This knowledge can come only from revelation. One cannot simply look at the world and figure out how to be saved. This world is evil, and any knowledge acquired within it is simply material knowledge. True knowledge comes from above, by means of a revelation. In Christian Gnostic circles, it is Christ who provides this knowledge. In the words of a Gnostic hymn by a group known as the Naassenes, quoted by the heresiologist Hippolytus,

But Jesus said: "Look, Father, upon this being [i.e., the human] pursued by evils, which on the earth wanders about, far from your breath. It seeks to escape from the bitter chaos and knows not how it shall win through. For its sake send me. Father! Possessing the seals I will descend, all the aeons will I pass through, all secrets will I reveal, the forms of the gods will I disclose, and the hidden things of the holy way, which I have called 'knowledge,' will I impart" ( Refutation 5.10.2). 13

But how can Christ enter into this world of matter and not be tainted by it? That is one of the puzzles the Gnostics had to solve, and different Gnostic thinkers did so in different ways.
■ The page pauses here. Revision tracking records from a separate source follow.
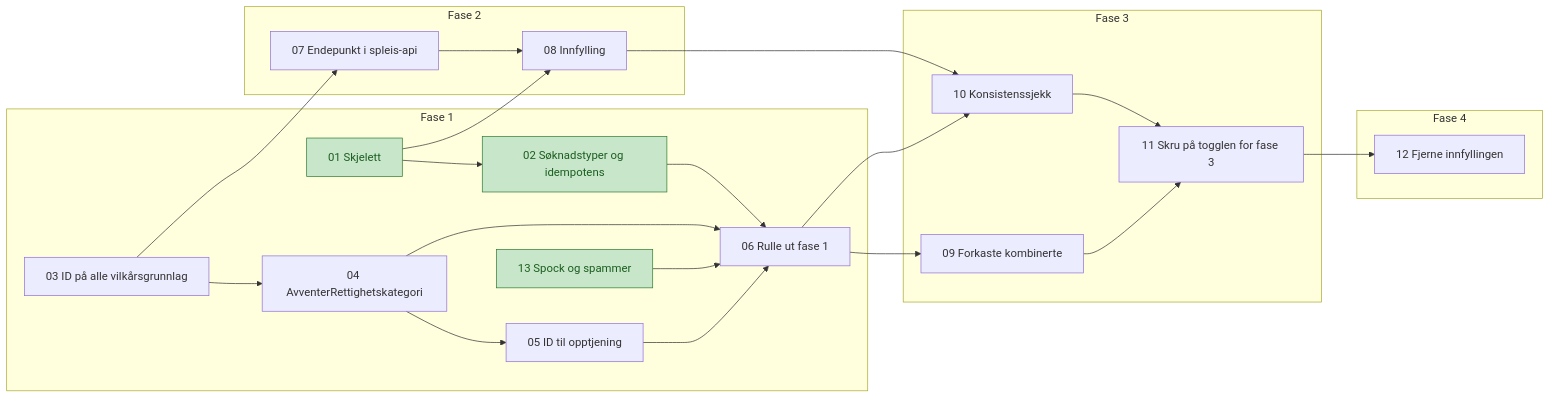
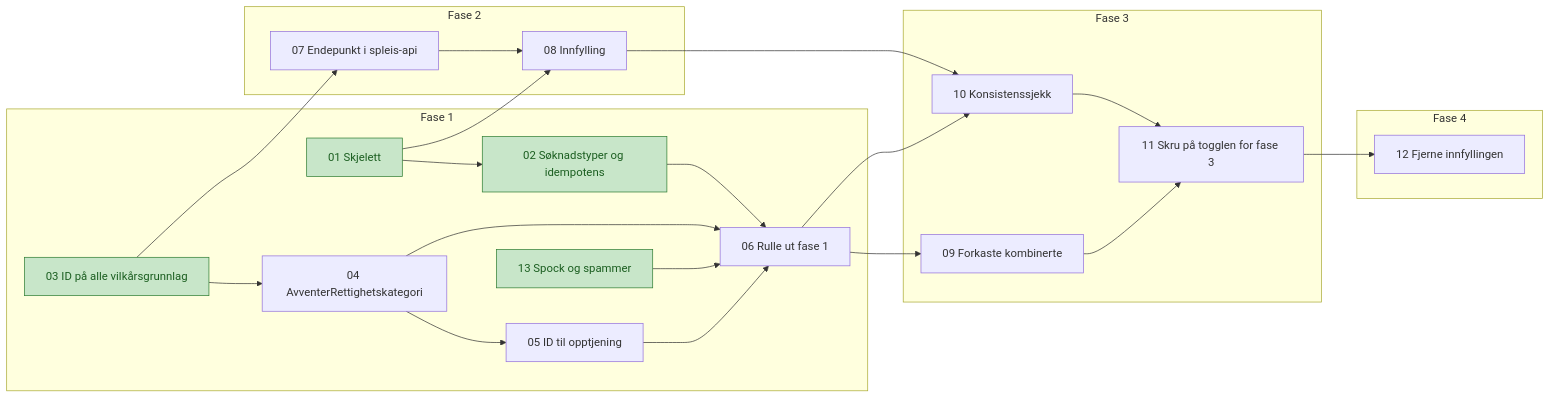
Before and after one commit to navikt/helse-sas-meta: the diagram in docs/tickets/avklare-rettighetskategori/index.md, drawn with Mermaid. The commit also changed other lines of this file and 1 other file, not shown here.

Commit message:
:white_check_mark: Ticket 03 i rettighetskategoriavklaring er ferdig

````diff
--- a/docs/tickets/avklare-rettighetskategori/index.md
+++ b/docs/tickets/avklare-rettighetskategori/index.md
@@ -21,31 +21,31 @@
 ```mermaid
 flowchart LR
     subgraph F1[Fase 1]
         T01[01 Skjelett] --> T02[02 Søknadstyper og idempotens]
         T03[03 ID på alle vilkårsgrunnlag] --> T04[04 AvventerRettighetskategori]
         T04 --> T05[05 ID til opptjening]
         T02 --> T06[06 Rulle ut fase 1]
         T04 --> T06
         T05 --> T06
         T13[13 Spock og spammer] --> T06
     end
     subgraph F2[Fase 2]
         T07[07 Endepunkt i spleis-api] --> T08[08 Innfylling]
     end
     subgraph F3[Fase 3]
         T09[09 Forkaste kombinerte] --> T11[11 Skru på togglen for fase 3]
         T10[10 Konsistenssjekk] --> T11
     end
     subgraph F4[Fase 4]
         T12[12 Fjerne innfyllingen]
     end
     T03 --> T07
     T01 --> T08
     T06 --> T09
     T06 --> T10
     T08 --> T10
     T11 --> T12
 
     classDef ferdig fill:#c8e6c9,stroke:#2e7d32,color:#1b5e20
-    class T01,T02,T13 ferdig
+    class T01,T02,T13,T03 ferdig
 ```
````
Some took the line we have already seen in Marcion and others, maintaining that Jesus was not a flesh-and-blood human being, but only appeared to be so. These Gnostics took the words of the apostle Paul quite seriously: Christ came "in the likeness of sinful flesh" (Rom. 8:3). As a phantom sent from the divine realm, he came to convey the gnosis necessary for salvation, and when he was finished doing so, he returned to the Pleroma whence he came.

Excerpt from Lost Christianities ©2003 by Bart D. Ehrman is used with permission from Oxford University Press.